JULY 21, 2021
Questions & Answers: FDA’s Work on Potential Causes of Non-Hereditary DCM in Dogs
1. What is canine dilated cardiomyopathy (DCM) and how does non-hereditary DCM differ from the genetic form?
Historically, DCM has been primarily linked to a genetic predisposition in certain breeds, but emerging science appears to indicate that non-hereditary forms of DCM occur in dogs as a complex medical condition that may be affected by the interplay of multiple factors such as genetics, underlying medical conditions, and diet.
2. How many cases have been reported to the FDA?
Between January 1, 2014 and July 31, 2020, the FDA received more than 1100 case reports of diagnosed dilated cardiomyopathy in dogs.
3. Do the diets associated with cases of non-hereditary DCM appear to have any commonalities?
The FDA does not know the specific connection between these diets and cases of non-hereditary DCM and is continuing to explore the role of genetics, underlying medical conditions, and/or other factors.
4. Is this an issue with only grain-free diets or diets containing legumes or pulses?
No. FDA has received reports of non-hereditary DCM associated with both grain-free and grain-containing diets.
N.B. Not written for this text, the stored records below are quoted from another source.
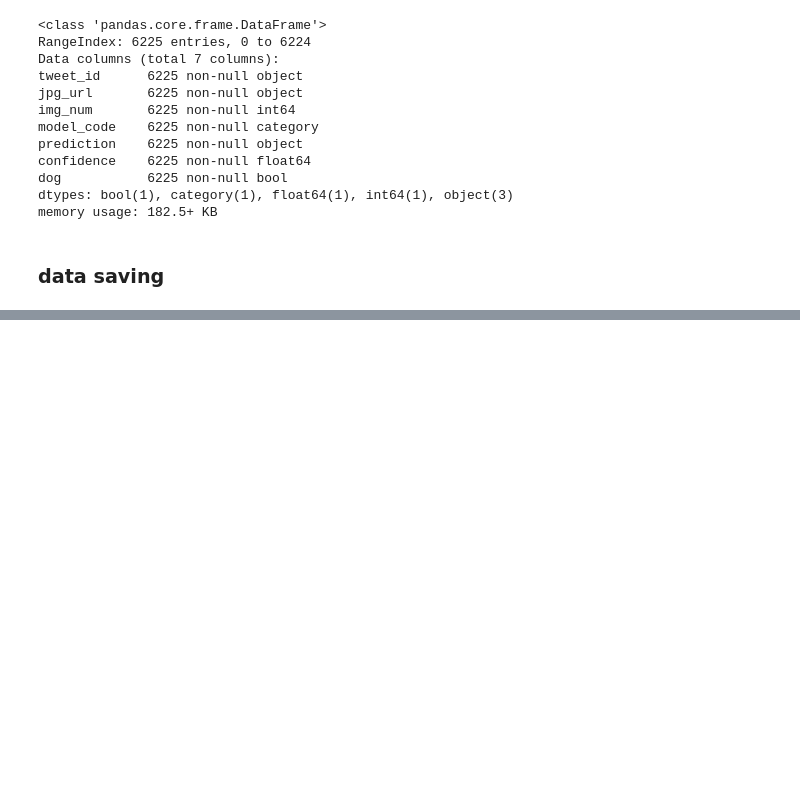
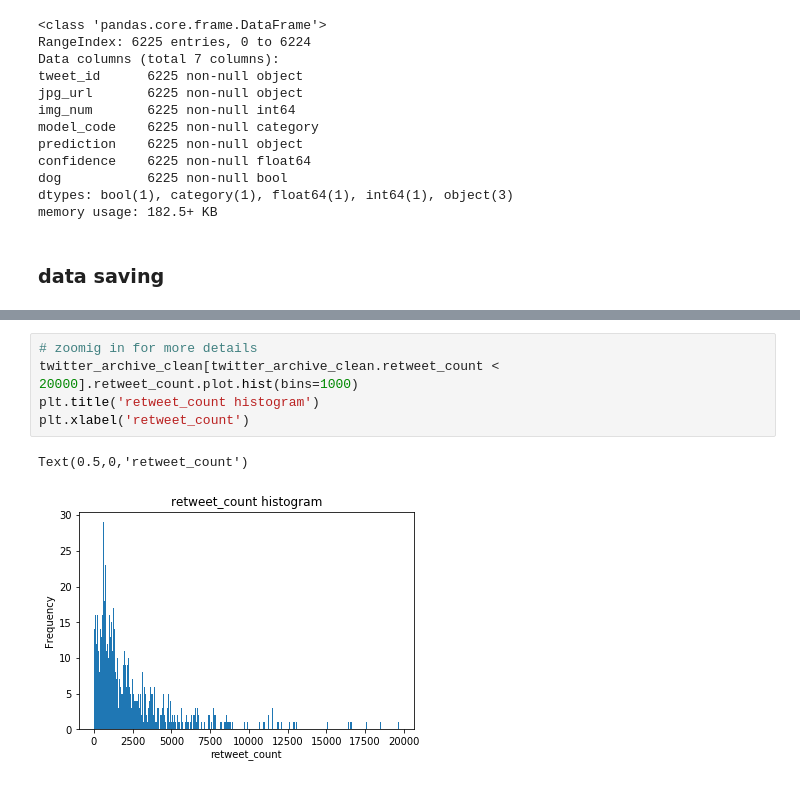
Before and after one commit to ahmed-mahmood-hanafy/wrangle_act, a Jupyter notebook: wrangle_act.ipynb, the cells around one changed output, grey strips where cells are left out. Cells and saved outputs as stored; diff of their text form; blank space fills up the shorter version.

```diff
--- a/wrangle_act.ipynb
+++ b/wrangle_act.ipynb
@@ -905,0 +915,8 @@ image_predictions_clean.to_csv('image_predictions_clean.csv',index= False)
+# %%
+# zoomig in for more details
+twitter_archive_clean[twitter_archive_clean.retweet_count < 20000].retweet_count.plot.hist(bins=1000)
+plt.title('retweet_count histogram')
+plt.xlabel('retweet_count')
+# %% [output]
+Text(0.5,0,'retweet_count')
+[figure, added]
```
Also changed, not shown: parts of 26 cells of this notebook, 8 other files.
Most of the diets associated with reports of non-hereditary DCM have non-soy legumes and pulses (e.g., peas, lentils, etc.) high in their ingredient lists. However, it is important to note that legumes and pulses have been used in pet foods for many years, with no evidence to indicate they are inherently dangerous.
Additional Information from JAS below.
Review of canine dilated cardiomyopathy in the wake of diet-associated concerns
Published 15 June 2020
Access this full article here.
"Recently, a correlation between diets with specific characteristics, such as, but not limited to, containing legumes, grain-free, novel protein sources and ingredients, and smaller manufactured brands to DCM has come under scrutiny by academic researchers and the FDA. The use of the acronym “BEG” and its association with DCM are without merit because there is no definitive evidence in the literature. At this time, information distributed to the veterinary community and the general public has been abbreviated synopses of case studies, with multiple variables and treatments, incomplete medical information, and conflicting medical data and opinions from veterinary nutrition influencers. Also, in past literature, sampling bias, overrepresentation of subgroups, and confounding variables in the data weaken this hypothesis. Additionally, based on current literature, the incidence of DCM in the overall dog population is estimated to be between 0.5% and 1.3% in the United States. However, the FDA case numbers (560 dogs) are well below the estimated prevalence. Therefore, it is impossible to draw any definitive conclusions, in these cases, linking specific diets or specific ingredients to DCM.
DCM is a multifactorial medical condition with many proven etiologies and potential causes contributing to the development of the disease. Therefore, prospective studies investigating, not only diet, but also infection, metabolism, and genetic involvement, must be conducted. In hopes of better understanding a potential correlation with diets to DCM, more objective data need to be collected and analyzed, without sampling bias and confounding factors. While determining the cause of recently reported cases of cardiac disease is of the utmost importance, based on this review of the current literature, there is no definitive relationship these implicated diet characteristics and DCM."